---------- DATA FOR THIS TASK

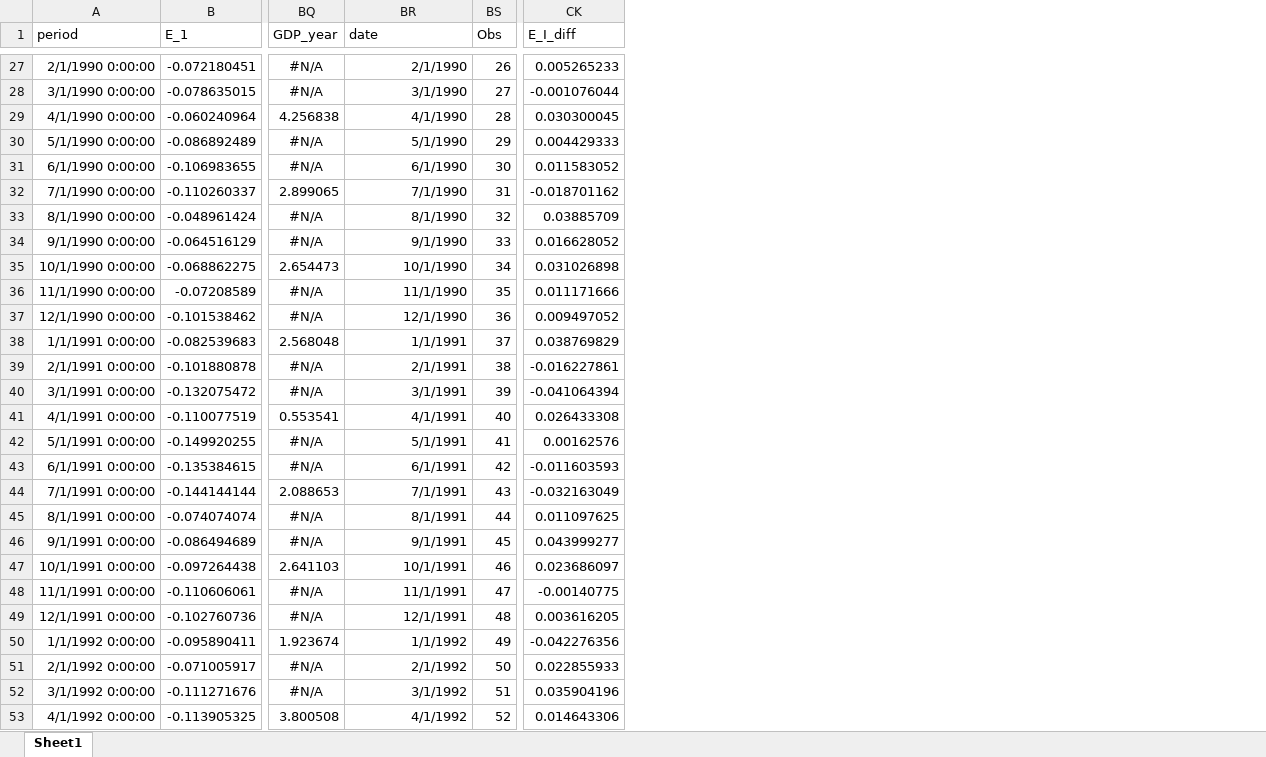
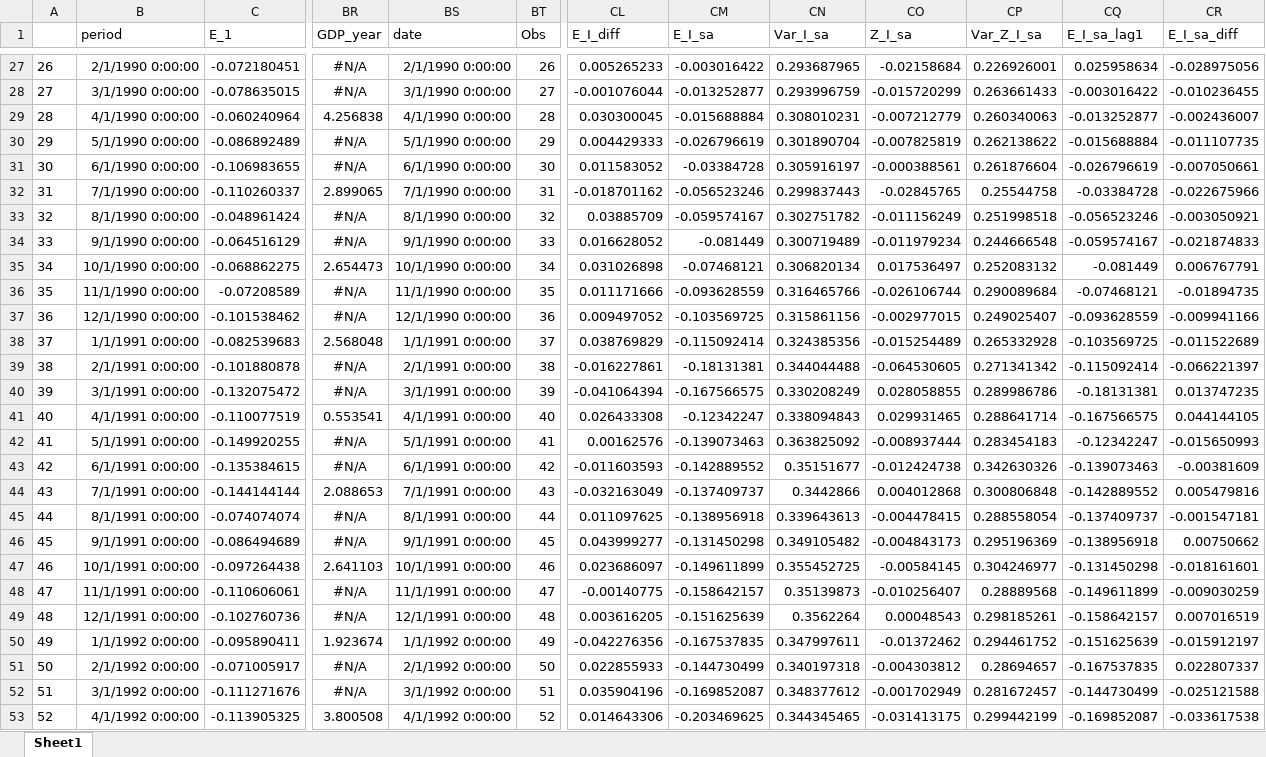
Before and after one commit to fabricevb/Master-Thesis, an Excel workbook: Datasets/RS975_not_sa.xlsx, sheet Sheet1, drawn as a sheet; only a part is shown, gaps mark what is left out; values as stored, in another font and other column widths than the file's, no borders; addresses are those after the commit; the diff covers the shown part only; the diff names each change by its address in the sheet, - before the commit and + after, or states it on an @@ line.

```diff
--- a/Datasets/RS975_not_sa.xlsx (sheet Sheet1)
+++ b/Datasets/RS975_not_sa.xlsx (sheet Sheet1)
+column A, rows 27-53: 26 | 27 | 28 | 29 | 30 | 31 | 32 | 33 | 34 | 35 | 36 | 37 | 38 | 39 | 40 | 41 | 42 | 43 | 44 | 45 | 46 | 47 | 48 | 49 | 50 | 51 | 52
+column CM (E_I_sa), rows 27-53: -0.003016422 | -0.013252877 | -0.015688884 | -0.026796619 | -0.03384728 | -0.056523246 | -0.059574167 | -0.081449 | -0.07468121 | -0.093628559 | -0.103569725 | -0.115092414 | -0.18131381 | -0.167566575 | -0.12342247 | -0.139073463 | -0.142889552 | -0.137409737 | -0.138956918 | -0.131450298 | -0.149611899 | -0.158642157 | -0.151625639 | -0.167537835 | -0.144730499 | -0.169852087 | -0.203469625
+column CN (Var_I_sa), rows 27-53: 0.293687965 | 0.293996759 | 0.308010231 | 0.301890704 | 0.305916197 | 0.299837443 | 0.302751782 | 0.300719489 | 0.306820134 | 0.316465766 | 0.315861156 | 0.324385356 | 0.344044488 | 0.330208249 | 0.338094843 | 0.363825092 | 0.35151677 | 0.3442866 | 0.339643613 | 0.349105482 | 0.355452725 | 0.35139873 | 0.3562264 | 0.347997611 | 0.340197318 | 0.348377612 | 0.344345465
+column CO (Z_I_sa), rows 27-53: -0.02158684 | -0.015720299 | -0.007212779 | -0.007825819 | -0.000388561 | -0.02845765 | -0.011156249 | -0.011979234 | 0.017536497 | -0.026106744 | -0.002977015 | -0.015254489 | -0.064530605 | 0.028058855 | 0.029931465 | -0.008937444 | -0.012424738 | 0.004012868 | -0.004478415 | -0.004843173 | -0.00584145 | -0.010256407 | 0.00048543 | -0.01372462 | -0.004303812 | -0.001702949 | -0.031413175
+column CP (Var_Z_I_sa), rows 27-53: 0.226926001 | 0.263661433 | 0.260340063 | 0.262138622 | 0.261876604 | 0.25544758 | 0.251998518 | 0.244666548 | 0.252083132 | 0.290089684 | 0.249025407 | 0.265332928 | 0.271341342 | 0.289986786 | 0.288641714 | 0.283454183 | 0.342630326 | 0.300806848 | 0.288558054 | 0.295196369 | 0.304246977 | 0.28889568 | 0.298185261 | 0.294461752 | 0.28694657 | 0.281672457 | 0.299442199
+column CQ (E_I_sa_lag1), rows 27-53: 0.025958634 | -0.003016422 | -0.013252877 | -0.015688884 | -0.026796619 | -0.03384728 | -0.056523246 | -0.059574167 | -0.081449 | -0.07468121 | -0.093628559 | -0.103569725 | -0.115092414 | -0.18131381 | -0.167566575 | -0.12342247 | -0.139073463 | -0.142889552 | -0.137409737 | -0.138956918 | -0.131450298 | -0.149611899 | -0.158642157 | -0.151625639 | -0.167537835 | -0.144730499 | -0.169852087
+column CR (E_I_sa_diff), rows 27-53: -0.028975056 | -0.010236455 | -0.002436007 | -0.011107735 | -0.007050661 | -0.022675966 | -0.003050921 | -0.021874833 | 0.006767791 | -0.01894735 | -0.009941166 | -0.011522689 | -0.066221397 | 0.013747235 | 0.044144105 | -0.015650993 | -0.00381609 | 0.005479816 | -0.001547181 | 0.00750662 | -0.018161601 | -0.009030259 | 0.007016519 | -0.015912197 | 0.022807337 | -0.025121588 | -0.033617538
-BS27 (date): 2/1/1990
+BS27 (date): 2/1/1990 0:00:00
-BS28 (date): 3/1/1990
+BS28 (date): 3/1/1990 0:00:00
-BS29 (date): 4/1/1990
+BS29 (date): 4/1/1990 0:00:00
-BS30 (date): 5/1/1990
+BS30 (date): 5/1/1990 0:00:00
-BS31 (date): 6/1/1990
+BS31 (date): 6/1/1990 0:00:00
-BS32 (date): 7/1/1990
+BS32 (date): 7/1/1990 0:00:00
-BS33 (date): 8/1/1990
+BS33 (date): 8/1/1990 0:00:00
-BS34 (date): 9/1/1990
+BS34 (date): 9/1/1990 0:00:00
-BS35 (date): 10/1/1990
+BS35 (date): 10/1/1990 0:00:00
-BS36 (date): 11/1/1990
+BS36 (date): 11/1/1990 0:00:00
-BS37 (date): 12/1/1990
+BS37 (date): 12/1/1990 0:00:00
-BS38 (date): 1/1/1991
+BS38 (date): 1/1/1991 0:00:00
-BS39 (date): 2/1/1991
+BS39 (date): 2/1/1991 0:00:00
-BS40 (date): 3/1/1991
+BS40 (date): 3/1/1991 0:00:00
-BS41 (date): 4/1/1991
+BS41 (date): 4/1/1991 0:00:00
-BS42 (date): 5/1/1991
+BS42 (date): 5/1/1991 0:00:00
-BS43 (date): 6/1/1991
+BS43 (date): 6/1/1991 0:00:00
-BS44 (date): 7/1/1991
+BS44 (date): 7/1/1991 0:00:00
-BS45 (date): 8/1/1991
+BS45 (date): 8/1/1991 0:00:00
-BS46 (date): 9/1/1991
+BS46 (date): 9/1/1991 0:00:00
-BS47 (date): 10/1/1991
+BS47 (date): 10/1/1991 0:00:00
-BS48 (date): 11/1/1991
+BS48 (date): 11/1/1991 0:00:00
-BS49 (date): 12/1/1991
+BS49 (date): 12/1/1991 0:00:00
-BS50 (date): 1/1/1992
+BS50 (date): 1/1/1992 0:00:00
-BS51 (date): 2/1/1992
+BS51 (date): 2/1/1992 0:00:00
-BS52 (date): 3/1/1992
+BS52 (date): 3/1/1992 0:00:00
-BS53 (date): 4/1/1992
+BS53 (date): 4/1/1992 0:00:00
```
Also changed, not shown: 345 edited cells elsewhere in this sheet, 3 other files.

--------------------

### WORK REQUIRED
Exactly as written, give the entries above again, with no images.

### EXERCISE RESPONSE
Before and after one commit to fabricevb/Master-Thesis, an Excel workbook: Datasets/RS975_not_sa.xlsx, sheet Sheet1, drawn as a sheet; only a part is shown, gaps mark what is left out; values as stored, in another font and other column widths than the file's, no borders; addresses are those after the commit; the diff covers the shown part only; the diff names each change by its address in the sheet, - before the commit and + after, or states it on an @@ line.

```diff
--- a/Datasets/RS975_not_sa.xlsx (sheet Sheet1)
+++ b/Datasets/RS975_not_sa.xlsx (sheet Sheet1)
+column A, rows 27-53: 26 | 27 | 28 | 29 | 30 | 31 | 32 | 33 | 34 | 35 | 36 | 37 | 38 | 39 | 40 | 41 | 42 | 43 | 44 | 45 | 46 | 47 | 48 | 49 | 50 | 51 | 52
+column CM (E_I_sa), rows 27-53: -0.003016422 | -0.013252877 | -0.015688884 | -0.026796619 | -0.03384728 | -0.056523246 | -0.059574167 | -0.081449 | -0.07468121 | -0.093628559 | -0.103569725 | -0.115092414 | -0.18131381 | -0.167566575 | -0.12342247 | -0.139073463 | -0.142889552 | -0.137409737 | -0.138956918 | -0.131450298 | -0.149611899 | -0.158642157 | -0.151625639 | -0.167537835 | -0.144730499 | -0.169852087 | -0.203469625
+column CN (Var_I_sa), rows 27-53: 0.293687965 | 0.293996759 | 0.308010231 | 0.301890704 | 0.305916197 | 0.299837443 | 0.302751782 | 0.300719489 | 0.306820134 | 0.316465766 | 0.315861156 | 0.324385356 | 0.344044488 | 0.330208249 | 0.338094843 | 0.363825092 | 0.35151677 | 0.3442866 | 0.339643613 | 0.349105482 | 0.355452725 | 0.35139873 | 0.3562264 | 0.347997611 | 0.340197318 | 0.348377612 | 0.344345465
+column CO (Z_I_sa), rows 27-53: -0.02158684 | -0.015720299 | -0.007212779 | -0.007825819 | -0.000388561 | -0.02845765 | -0.011156249 | -0.011979234 | 0.017536497 | -0.026106744 | -0.002977015 | -0.015254489 | -0.064530605 | 0.028058855 | 0.029931465 | -0.008937444 | -0.012424738 | 0.004012868 | -0.004478415 | -0.004843173 | -0.00584145 | -0.010256407 | 0.00048543 | -0.01372462 | -0.004303812 | -0.001702949 | -0.031413175
+column CP (Var_Z_I_sa), rows 27-53: 0.226926001 | 0.263661433 | 0.260340063 | 0.262138622 | 0.261876604 | 0.25544758 | 0.251998518 | 0.244666548 | 0.252083132 | 0.290089684 | 0.249025407 | 0.265332928 | 0.271341342 | 0.289986786 | 0.288641714 | 0.283454183 | 0.342630326 | 0.300806848 | 0.288558054 | 0.295196369 | 0.304246977 | 0.28889568 | 0.298185261 | 0.294461752 | 0.28694657 | 0.281672457 | 0.299442199
+column CQ (E_I_sa_lag1), rows 27-53: 0.025958634 | -0.003016422 | -0.013252877 | -0.015688884 | -0.026796619 | -0.03384728 | -0.056523246 | -0.059574167 | -0.081449 | -0.07468121 | -0.093628559 | -0.103569725 | -0.115092414 | -0.18131381 | -0.167566575 | -0.12342247 | -0.139073463 | -0.142889552 | -0.137409737 | -0.138956918 | -0.131450298 | -0.149611899 | -0.158642157 | -0.151625639 | -0.167537835 | -0.144730499 | -0.169852087
+column CR (E_I_sa_diff), rows 27-53: -0.028975056 | -0.010236455 | -0.002436007 | -0.011107735 | -0.007050661 | -0.022675966 | -0.003050921 | -0.021874833 | 0.006767791 | -0.01894735 | -0.009941166 | -0.011522689 | -0.066221397 | 0.013747235 | 0.044144105 | -0.015650993 | -0.00381609 | 0.005479816 | -0.001547181 | 0.00750662 | -0.018161601 | -0.009030259 | 0.007016519 | -0.015912197 | 0.022807337 | -0.025121588 | -0.033617538
-BS27 (date): 2/1/1990
+BS27 (date): 2/1/1990 0:00:00
-BS28 (date): 3/1/1990
+BS28 (date): 3/1/1990 0:00:00
-BS29 (date): 4/1/1990
+BS29 (date): 4/1/1990 0:00:00
-BS30 (date): 5/1/1990
+BS30 (date): 5/1/1990 0:00:00
-BS31 (date): 6/1/1990
+BS31 (date): 6/1/1990 0:00:00
-BS32 (date): 7/1/1990
+BS32 (date): 7/1/1990 0:00:00
-BS33 (date): 8/1/1990
+BS33 (date): 8/1/1990 0:00:00
-BS34 (date): 9/1/1990
+BS34 (date): 9/1/1990 0:00:00
-BS35 (date): 10/1/1990
+BS35 (date): 10/1/1990 0:00:00
-BS36 (date): 11/1/1990
+BS36 (date): 11/1/1990 0:00:00
-BS37 (date): 12/1/1990
+BS37 (date): 12/1/1990 0:00:00
-BS38 (date): 1/1/1991
+BS38 (date): 1/1/1991 0:00:00
-BS39 (date): 2/1/1991
+BS39 (date): 2/1/1991 0:00:00
-BS40 (date): 3/1/1991
+BS40 (date): 3/1/1991 0:00:00
-BS41 (date): 4/1/1991
+BS41 (date): 4/1/1991 0:00:00
-BS42 (date): 5/1/1991
+BS42 (date): 5/1/1991 0:00:00
-BS43 (date): 6/1/1991
+BS43 (date): 6/1/1991 0:00:00
-BS44 (date): 7/1/1991
+BS44 (date): 7/1/1991 0:00:00
-BS45 (date): 8/1/1991
+BS45 (date): 8/1/1991 0:00:00
-BS46 (date): 9/1/1991
+BS46 (date): 9/1/1991 0:00:00
-BS47 (date): 10/1/1991
+BS47 (date): 10/1/1991 0:00:00
-BS48 (date): 11/1/1991
+BS48 (date): 11/1/1991 0:00:00
-BS49 (date): 12/1/1991
+BS49 (date): 12/1/1991 0:00:00
-BS50 (date): 1/1/1992
+BS50 (date): 1/1/1992 0:00:00
-BS51 (date): 2/1/1992
+BS51 (date): 2/1/1992 0:00:00
-BS52 (date): 3/1/1992
+BS52 (date): 3/1/1992 0:00:00
-BS53 (date): 4/1/1992
+BS53 (date): 4/1/1992 0:00:00
```
Also changed, not shown: 345 edited cells elsewhere in this sheet, 3 other files.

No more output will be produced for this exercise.